Does Ofsted make a difference? Inspection issues and socially deprived schools
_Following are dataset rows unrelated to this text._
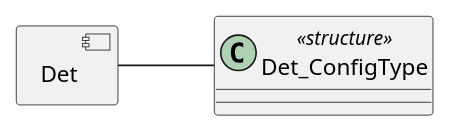
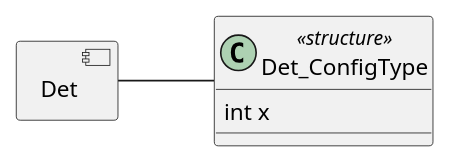
Before and after one commit to cimplart/restuml2code: the third of 4 diagrams in tests/types-functions/input.rst, drawn with PlantUML. The commit also changed other lines of this file and 3 other files, not shown here.

```diff
--- a/tests/types-functions/input.rst
+++ b/tests/types-functions/input.rst
@@ -48,10 +49,12 @@
 .. uml::
 
     allow_mixing
     left to right direction
 
     component Det
 
-    class Det_ConfigType <<structure>>
+    class Det_ConfigType <<structure>> {
+        int x
+    }
 
     Det -- Det_ConfigType
```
The link between inspection and improvement has, over recent years, become a key focus of educational investigation for many authors (Scheerens, 1 992, 1 997; Hargreaves, 1995; Wilcox and Gray, 1 996; Earley, 1998; Stark, 1998; Stoll and Myers, 1 998) . Moreover, the kind of 'school improvement' strategies and theories outlined in Barber (1998) and Barber and Dann (1996) underpin many of the approaches now framing Government-driven efforts to drive up educational standards across the United Kingdom. Although the establishment of a new Ofsted inspection system in 1 992 implicitly suggested that school improvement was a 'new' concern, the reality was that a thriving 'effective schools movement' (ESM) had been in existence for some years, involving researchers, Local Education Authorities (LEAs) and a variety of individual self-evaluating schools (Reynolds, 1992) . Indeed, Rutter et al's (1979) Fifteen Thousand Hours investigation of secondary schooling had, 20 years ago, shown that 'schools can make a difference' , while the decades following have seen a growing identification and evaluation of the key factors supporting pupil achievement in even the most difficult of social contexts.